Help for Victims of Negligence & Wrongdoing
When a person is injured or loses a loved one because of another's negligence or wrongdoing, a question may linger: "What rights do I have?" Understanding your rights under personal injury laws can help you make informed choices about filing a lawsuit against the person or company that caused you or a loved one harm.
First and foremost, you have the right to seek legal counsel. You have the right to choose whichever lawyer or firm you feel is most qualified to handle your case, based on experience, past results, qualifications or any other qualities you consider to be important. Taking initiative and talking to an attorney about your options may actually help you gain a clear understanding of your other rights in this legal matter. You can even find out whether you have a case to pursue in the first place. Most personal injury attorneys offer free initial consultations or case reviews to talk about the situation and offer preliminary guidance as to one's legal options and how the attorney or firm can help.

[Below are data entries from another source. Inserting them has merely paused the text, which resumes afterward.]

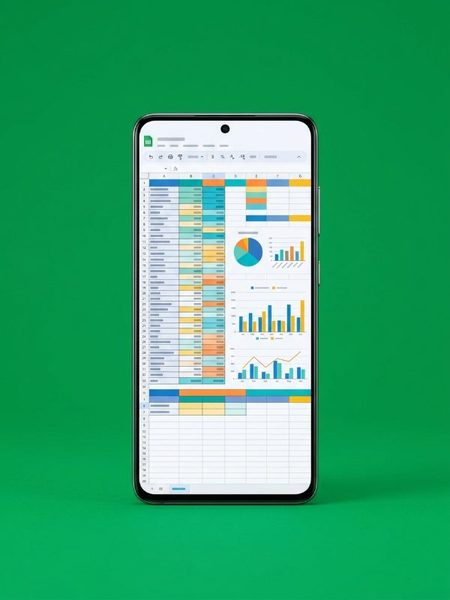
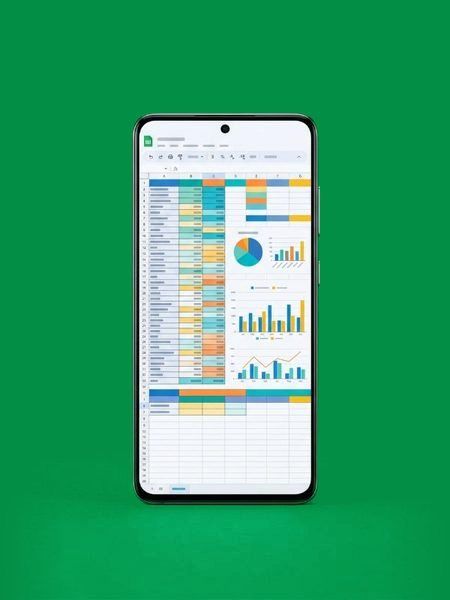
홈: 실사 사진 배경 톤을 카드 색과 단일 톤으로 보정(경계 끊김 제거)
Claude-Session: https://claude.ai/code/session_01CNy8ZXRNrjaZgeTT4TyaJt

Changed region(s): [[0.9333, 0.84, 1.0, 1.0], [0.0, 0.81, 0.0622, 1.0]]

diff --git a/build/patch_site.py b/build/patch_site.py
@@ -166,7 +166,7 @@ ul.hl-cards li.fp .go{z-index:2}
 ul.hl-cards .th{overflow:hidden}
 ul.hl-cards .ft:not(.fp) .fi{position:absolute;left:8px;right:8px;bottom:8px;top:84px;height:auto;margin:0;background-size:contain;background-position:center bottom}
 ul.hl-cards .ft:not(.fp) a{overflow:hidden}
-ul.hl-cards li.fp .fi{background-position:center bottom!important;background-size:contain!important;background-repeat:no-repeat;-webkit-mask-image:linear-gradient(90deg,transparent 0,#000 28%,#000 72%,transparent 100%),linear-gradient(transparent 0,#000 18%);-webkit-mask-composite:source-in;mask-image:linear-gradient(90deg,transparent 0,#000 28%,#000 72%,transparent 100%),linear-gradient(transparent 0,#000 18%);mask-composite:intersect}
+ul.hl-cards li.fp .fi{background-position:center bottom!important;background-size:contain!important;background-repeat:no-repeat}
 ul.hl-cards li.ph:not(.pw) a{background-size:auto 80%!important}
 ul.hl-cards img.pgb{position:static!important;width:26px!important;height:26px!important;margin:12px 14px 0;box-shadow:none!important;filter:none!important;border-radius:8px}
 ul.hl-cards .pg{box-shadow:none!important;filter:none!important}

You have the right to take legal action in civil court against any party you believe has caused you harm through intentional misconduct or negligence (a failure to exercise proper caution or care in the circumstances). A time limit, called a statute of limitations, will apply. In New York, the statute of limitations for general personal injury cases is three years. This means that the victim has the right to take legal action within three years of the incident. There are certain situations where a shorter or longer time limit will apply, so it is important to discuss this matter with a lawyer before it's too late.
You have the right to seek financial compensation from the at-fault party for the injuries you have experienced. This may include medical expenses associated with physical injuries as well as lost earnings, future medical care and future loss of earnings, pain, suffering and emotional trauma. The type and amount of compensation you can seek will vary depending on applicable state and federal legislation and case law.
If another person's insurance company is involved, you have the right to decline questioning or to refuse to make a statement regarding the issue at hand. Attempts made by the other party's insurer to contact you may only be in an attempt to trick you into admitting liability or otherwise limiting their policyholder's accountability.
If you are in an accident and the police show up at the scene, you have the right to refuse to answer questions that you feel may place the blame of the incident on your shoulders. Cooperate by providing your name and insurance information as needed, but you may refuse to answer questions related to the cause of the incident.
Filing a Personal Injury Lawsuit
Choosing to exercise your right to seek financial compensation in civil court is a decision that should not be made lightly. We highly recommend talking to an experienced legal professional before you make any major decisions, such as accepting a settlement offer from the insurance company. You may be entitled to more money than the insurance provider's initial offer (as is often the case in serious accidents and injuries) and an attorney can help you determine whether the offer is fair.
With the right help, you can feel confident that your rights will be protected through every step of your case. Get the information and guidance you need by scheduling a consultation with a New York personal injury lawyer at Napoli Shkolnik PLLC. Not only is your initial case review free, but we handle cases of this kind on a contingent fee basis: we only get paid if you do.